This decision might feel controversial…
I used to like Diamonds Are Forever but as I got older my love of this film waned. It’s not that it is a bad film – it’s ok. But it’s because I delved into the genesis of the film perhaps might explain my decision.
Cast your mind back to the previous Bond film, On Her Majesty’s Secret Service. George Lazenby was cast as Bond, taking over from Sean Connery who quit the role after You Only Live Twice. Without spoiling my review of On Her Majesty’s Secret Service, originally the film was meant to end with Bond getting married. The opening sequence of Diamonds was meant to pick up where the last film left off and show Bond’s new bride being gunned down by Irma Bunt and Blofeld on Bond’s wedding day. But that idea was scrapped and the death of Bond’s bride was left in On Her Majesty’s Secret Service, leaving a very powerful ending.
Diamonds Are Forever was meant to be a revenge film that sadly didn’t happen. George was axed from the role of Bond due to a combination of reasons; bad advice from his friend, bad press from the English tabloids regarding an on set incident involving Diana Rigg, his own antics on set (where he was reportedly drunk and acted like a total diva) and lack of support from the studio when it came to promoting him as Bond. The studio shot themselves in the foot when they released a poster with the tagline “Sean Connery IS Bond” only months before yet didn’t give George the same treatment. But most importantly which didn’t work out in George’s favour is that despite his Bond film doing well in the international market, it unfortunately didn’t do well in the US (in comparison to Connery’s Bond films).

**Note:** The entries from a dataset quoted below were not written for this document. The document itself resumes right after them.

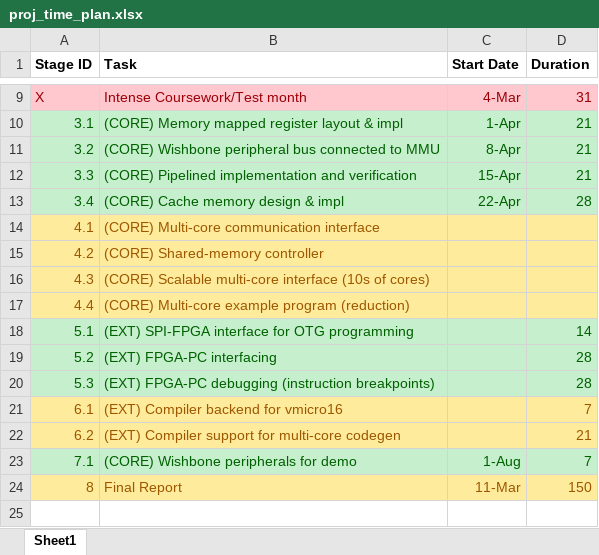
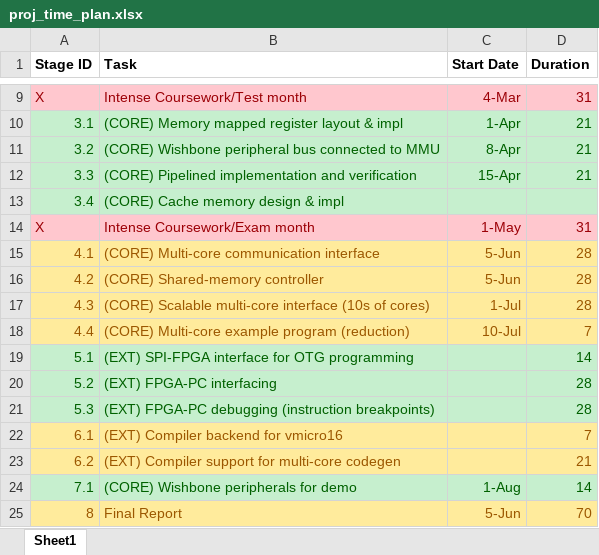
Before and after one commit to bendl/vmicro16, an Excel workbook: docs/proj_time_plan.xlsx, sheet Sheet1, drawn as a sheet; only a part is shown, gaps mark what is left out; values as stored, in another font and other column widths than the file's, no borders; charts and pictures not drawn; addresses are those after the commit; the diff names each change by its address in the sheet, - before the commit and + after, or states it on an @@ line.

```diff
--- a/docs/proj_time_plan.xlsx (sheet Sheet1)
+++ b/docs/proj_time_plan.xlsx (sheet Sheet1)
-C13 (Start Date): 22-Apr
+C13 (Start Date): (empty)
-D13 (Duration): 28
+D13 (Duration): (empty)
+row 14: X | Intense Coursework/Exam month | 1-May | 31
-C15:C16 (Start Date): (empty)
+C15:C16 (Start Date): 5-Jun
-D15:D17 (Duration): (empty)
+D15:D17 (Duration): 28
-C17 (Start Date): (empty)
+C17 (Start Date): 1-Jul
-C18 (Start Date): (empty)
+C18 (Start Date): 10-Jul
-D18 (Duration): (empty)
+D18 (Duration): 7
-D24 (Duration): 7
+D24 (Duration): 14
-C25 (Start Date): 11-Mar
+C25 (Start Date): 5-Jun
-D25 (Duration): 150
+D25 (Duration): 70
```
Also changed, not shown: charts or pictures, 4 other files.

With Diamonds Are Forever lined up as the next film, United Artists asked Sean Connery to come back against the wishes of producers Saltzman and Broccoli. They were apprehensive about having Sean back since they had fallen out famously over arguments over money owed to Sean. The studio didn’t care and paid Sean an obscene amount of money for him to return (although the money was donated by Sean to charitable trust funds in Scotland). Loosely based on the novel, the fact that majority of it was set in the US, you can almost say that this film acted like an apology to the cinema going audience for the “confusion” from the last film. On Her Majesty’s Secret Service went on to become the forgotten Bond film while Diamonds Are Forever became a box office hit.
For me, Diamonds is ranked this low because after the ending of On Her Majesty’s Secret Service, they choose to go in the opposite direction and completely ignore what had happened. Bond had lost his wife…on his wedding day!!!! That should never happen, not even to your worst enemy. If the opening scene where Bond searches for Blofeld was suppose to be his revenge for his dead wife then sadly it deserved better than a five minute intro before the opening Shirley Bassey credits. It was this decision (and fear over box office profits) that turned Bond from a potentially complicated character to solidifying the formula of a larger than life spy that was to be repeated throughout in the later years.
Despite his best efforts, Connery did look old. Compare to what Lazenby, Moore and what Daniel Craig is constantly doing by keeping in shape, Connery looked like he just strolled off his last movie and went back to Bond. He didn’t stay for the next Bond film, despite agreeing a two-picture deal with United Artists.
Maybe I’m doing Diamonds a disservice. There are some fun moments and some silly moments that I can’t defend (like multiple Blofelds) but sadly I felt cheated (and still do) on what this film could have been.
The Countdown So Far:
Check back next week Wednesday to find out which Bond film comes in at #21.